◆ TASK TO COMPLETE
Your answer should be every line of the records that contains the word "value".

*** Opening RECORDED INFORMATION ***

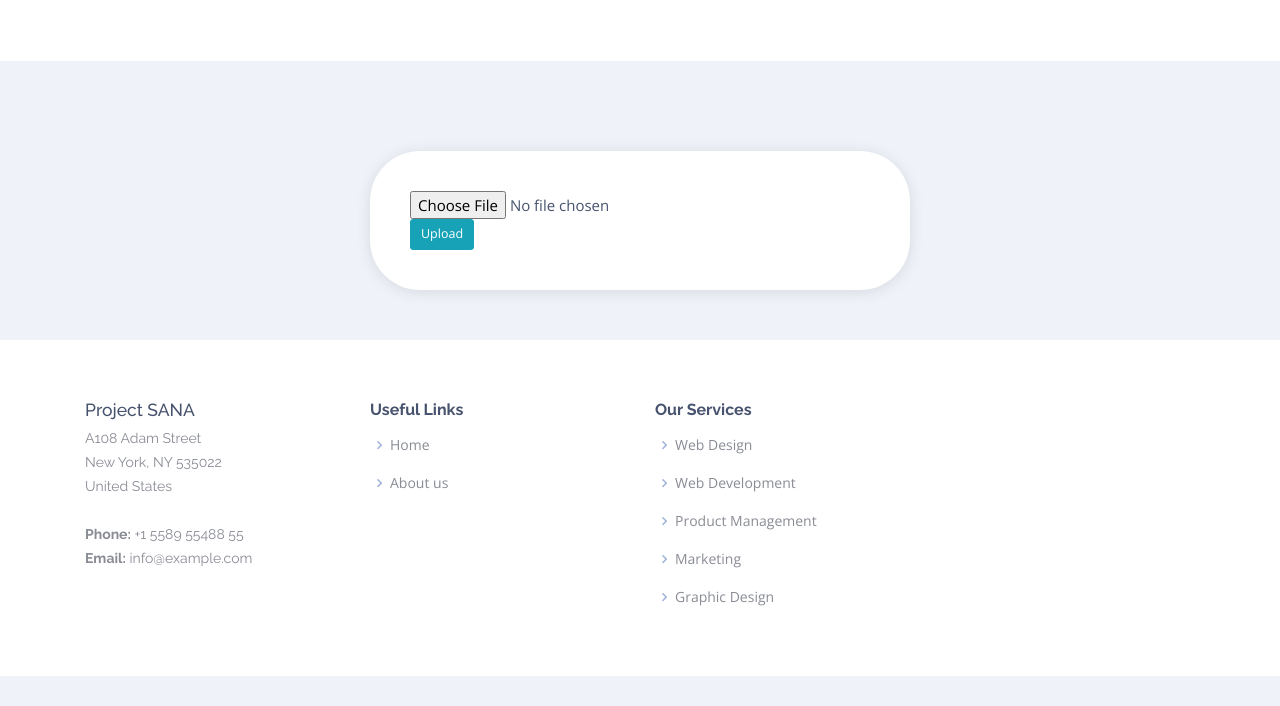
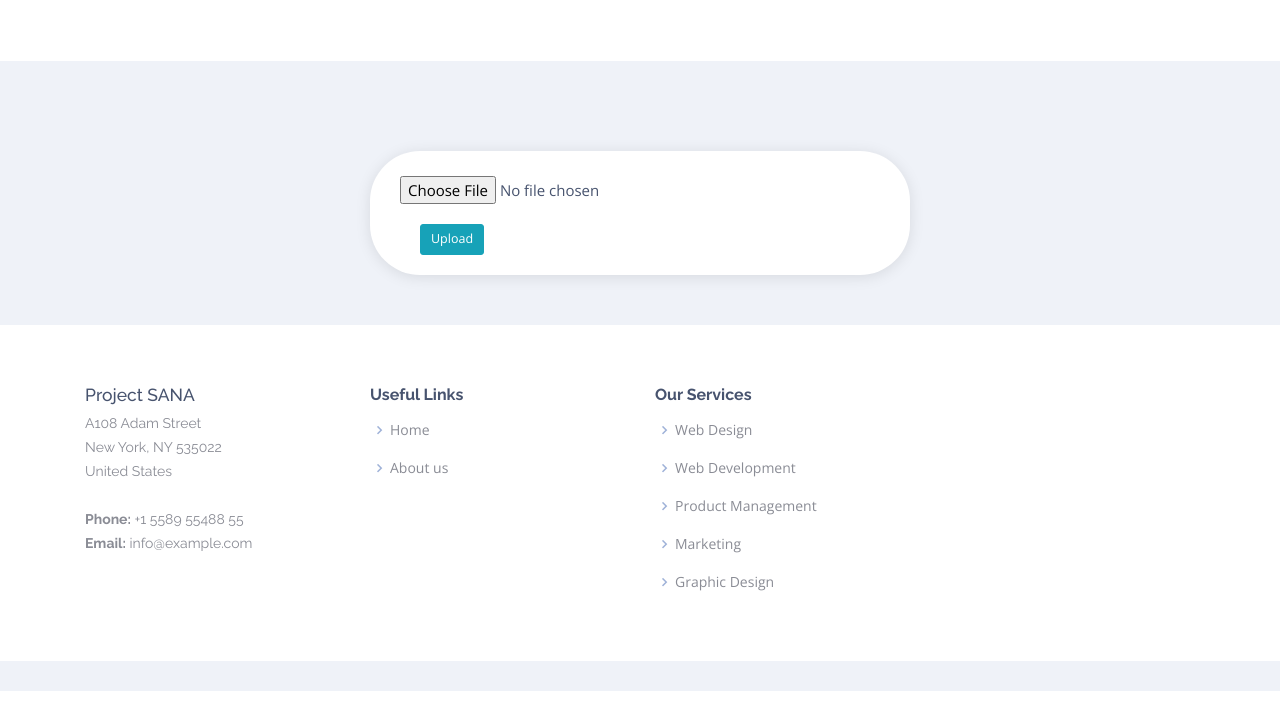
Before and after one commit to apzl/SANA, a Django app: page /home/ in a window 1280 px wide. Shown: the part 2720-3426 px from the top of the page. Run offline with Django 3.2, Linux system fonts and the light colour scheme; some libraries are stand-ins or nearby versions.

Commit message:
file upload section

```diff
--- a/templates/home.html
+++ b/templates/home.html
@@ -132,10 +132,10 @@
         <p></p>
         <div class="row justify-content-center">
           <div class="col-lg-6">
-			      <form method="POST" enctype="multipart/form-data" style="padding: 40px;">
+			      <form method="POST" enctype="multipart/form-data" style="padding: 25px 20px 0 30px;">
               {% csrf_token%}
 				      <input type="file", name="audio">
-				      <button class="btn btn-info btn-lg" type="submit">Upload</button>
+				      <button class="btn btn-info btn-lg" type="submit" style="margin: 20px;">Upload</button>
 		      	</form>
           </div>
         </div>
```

*** Closing RECORDED INFORMATION ***
*** Opening RECORDED INFORMATION ***

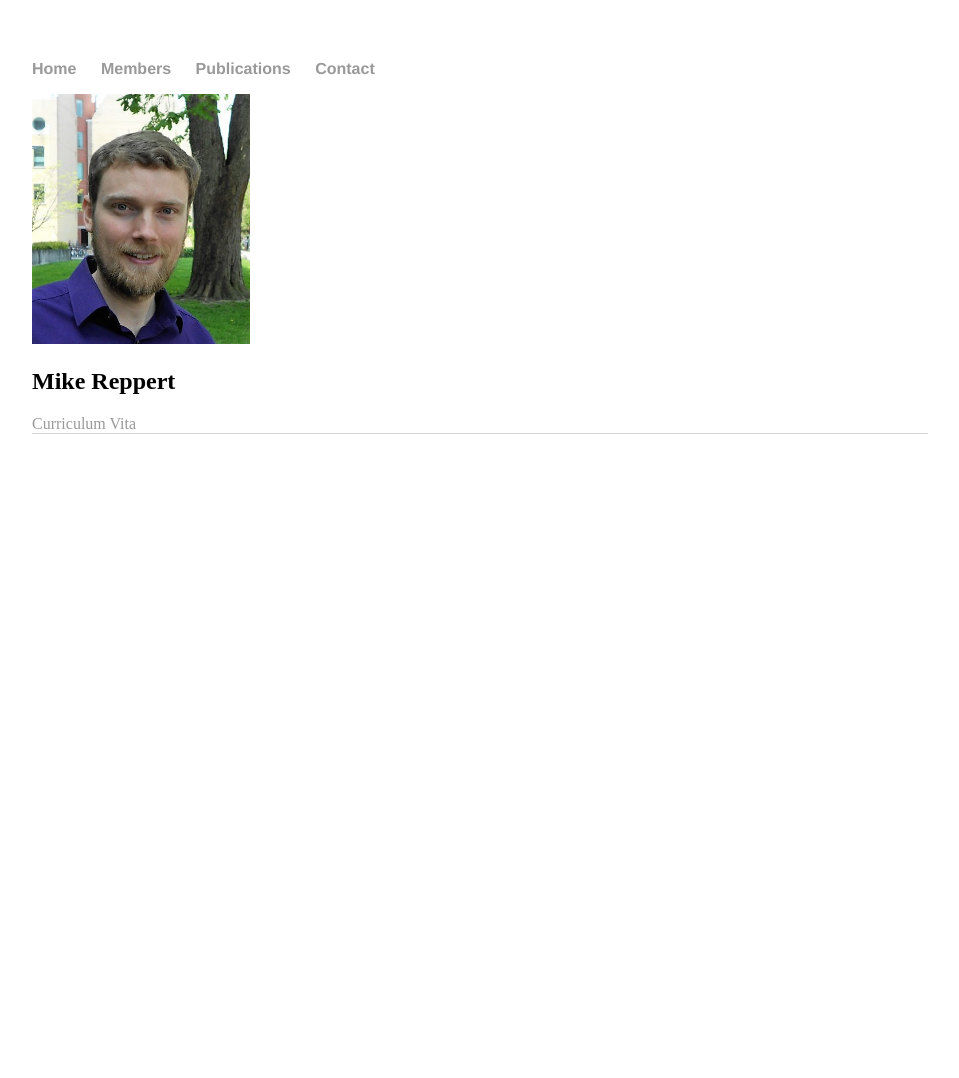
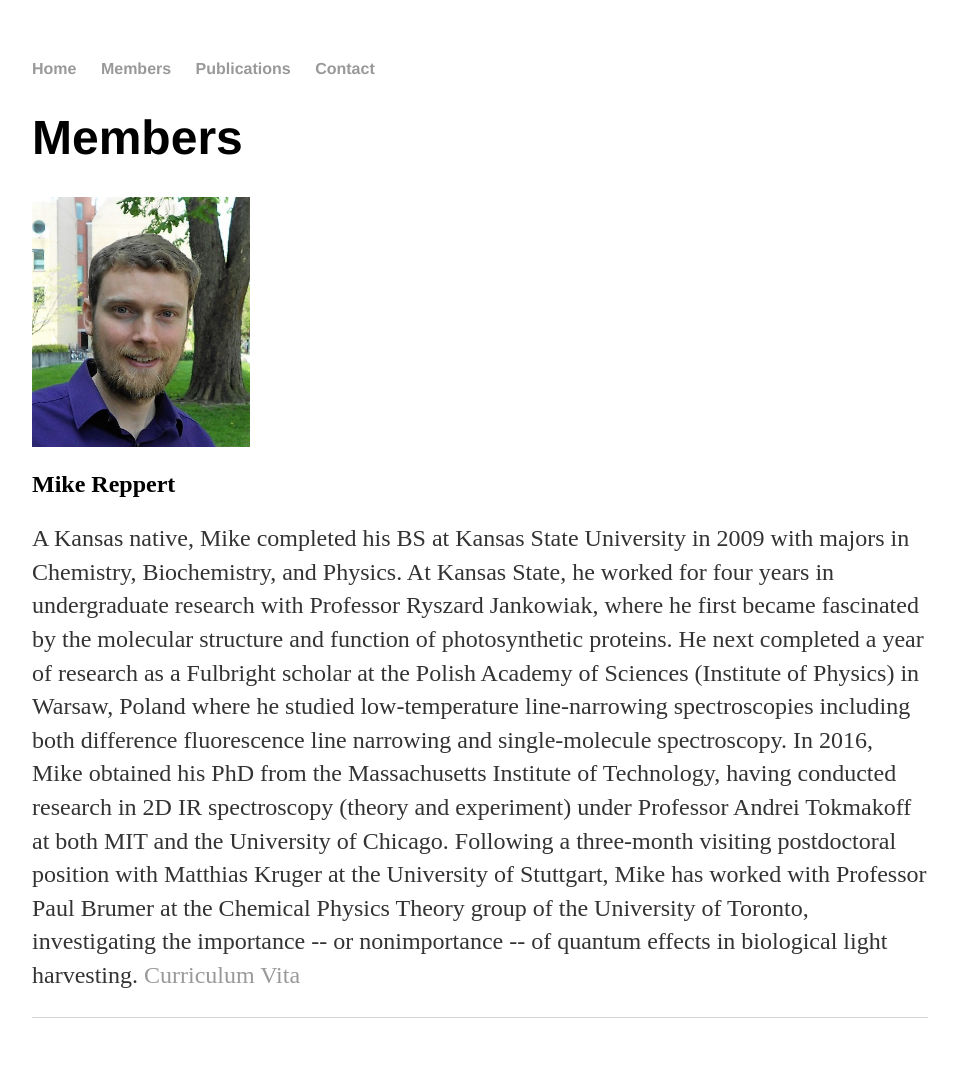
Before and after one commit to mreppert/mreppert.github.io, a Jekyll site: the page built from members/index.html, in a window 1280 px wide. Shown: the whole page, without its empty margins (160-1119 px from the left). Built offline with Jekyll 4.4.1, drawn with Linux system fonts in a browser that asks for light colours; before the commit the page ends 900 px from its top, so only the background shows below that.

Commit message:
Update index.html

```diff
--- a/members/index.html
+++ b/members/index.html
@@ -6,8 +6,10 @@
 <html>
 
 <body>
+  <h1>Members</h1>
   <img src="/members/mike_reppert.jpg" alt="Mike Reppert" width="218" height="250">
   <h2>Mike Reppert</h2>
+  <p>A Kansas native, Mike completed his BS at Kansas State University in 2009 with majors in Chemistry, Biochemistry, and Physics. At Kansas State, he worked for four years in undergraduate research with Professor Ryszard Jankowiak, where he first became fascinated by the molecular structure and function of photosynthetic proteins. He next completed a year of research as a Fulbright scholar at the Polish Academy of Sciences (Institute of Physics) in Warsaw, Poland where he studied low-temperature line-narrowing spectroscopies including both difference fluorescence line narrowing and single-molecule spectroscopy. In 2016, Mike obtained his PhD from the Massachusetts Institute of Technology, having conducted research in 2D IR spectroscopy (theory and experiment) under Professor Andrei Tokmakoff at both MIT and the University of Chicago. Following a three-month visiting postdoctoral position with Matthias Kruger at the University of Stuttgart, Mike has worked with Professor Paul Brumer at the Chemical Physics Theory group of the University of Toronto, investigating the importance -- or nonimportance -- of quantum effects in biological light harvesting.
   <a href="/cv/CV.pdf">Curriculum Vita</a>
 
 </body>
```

*** Closing RECORDED INFORMATION ***
*** Opening RECORDED INFORMATION ***

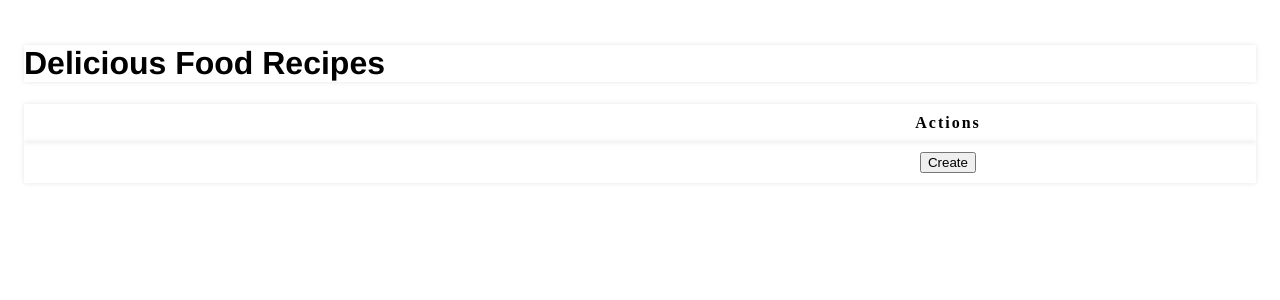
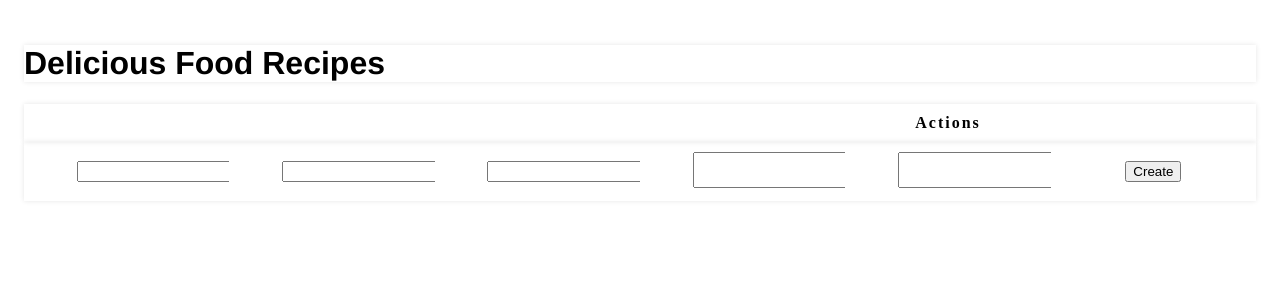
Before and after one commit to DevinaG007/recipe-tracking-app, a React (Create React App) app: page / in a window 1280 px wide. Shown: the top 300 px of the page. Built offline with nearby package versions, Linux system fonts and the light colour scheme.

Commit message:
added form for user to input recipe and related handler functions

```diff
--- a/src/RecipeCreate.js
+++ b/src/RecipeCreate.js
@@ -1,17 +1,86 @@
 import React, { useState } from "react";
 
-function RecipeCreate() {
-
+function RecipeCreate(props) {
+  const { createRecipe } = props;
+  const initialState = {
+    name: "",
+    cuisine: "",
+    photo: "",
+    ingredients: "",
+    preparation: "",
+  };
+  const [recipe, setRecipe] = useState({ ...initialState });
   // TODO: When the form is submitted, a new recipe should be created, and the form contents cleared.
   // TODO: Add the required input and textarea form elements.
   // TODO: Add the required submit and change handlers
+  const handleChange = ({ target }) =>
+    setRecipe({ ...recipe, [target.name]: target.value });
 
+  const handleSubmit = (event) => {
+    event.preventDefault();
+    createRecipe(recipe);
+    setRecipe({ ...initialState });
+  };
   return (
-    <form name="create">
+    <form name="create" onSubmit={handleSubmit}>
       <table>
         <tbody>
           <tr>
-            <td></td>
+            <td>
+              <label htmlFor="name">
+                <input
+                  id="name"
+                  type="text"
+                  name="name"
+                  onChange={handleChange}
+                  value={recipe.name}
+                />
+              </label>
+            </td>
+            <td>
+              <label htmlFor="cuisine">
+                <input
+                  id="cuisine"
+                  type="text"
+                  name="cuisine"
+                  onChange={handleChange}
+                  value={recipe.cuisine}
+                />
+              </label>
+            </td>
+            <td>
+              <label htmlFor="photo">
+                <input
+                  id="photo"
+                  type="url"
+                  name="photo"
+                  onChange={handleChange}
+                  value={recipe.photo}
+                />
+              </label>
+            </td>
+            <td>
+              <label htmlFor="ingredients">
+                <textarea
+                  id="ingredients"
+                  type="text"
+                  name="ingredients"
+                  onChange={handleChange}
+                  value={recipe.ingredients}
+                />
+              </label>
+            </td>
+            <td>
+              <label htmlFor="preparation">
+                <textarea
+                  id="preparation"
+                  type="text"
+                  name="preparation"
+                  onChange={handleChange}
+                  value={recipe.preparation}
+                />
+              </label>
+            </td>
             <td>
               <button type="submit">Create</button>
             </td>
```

*** Closing RECORDED INFORMATION ***

◆ RESPONSE
+    setRecipe({ ...recipe, [target.name]: target.value });
+                  value={recipe.name}
+                  value={recipe.cuisine}
+                  value={recipe.photo}
+                  value={recipe.ingredients}
+                  value={recipe.preparation}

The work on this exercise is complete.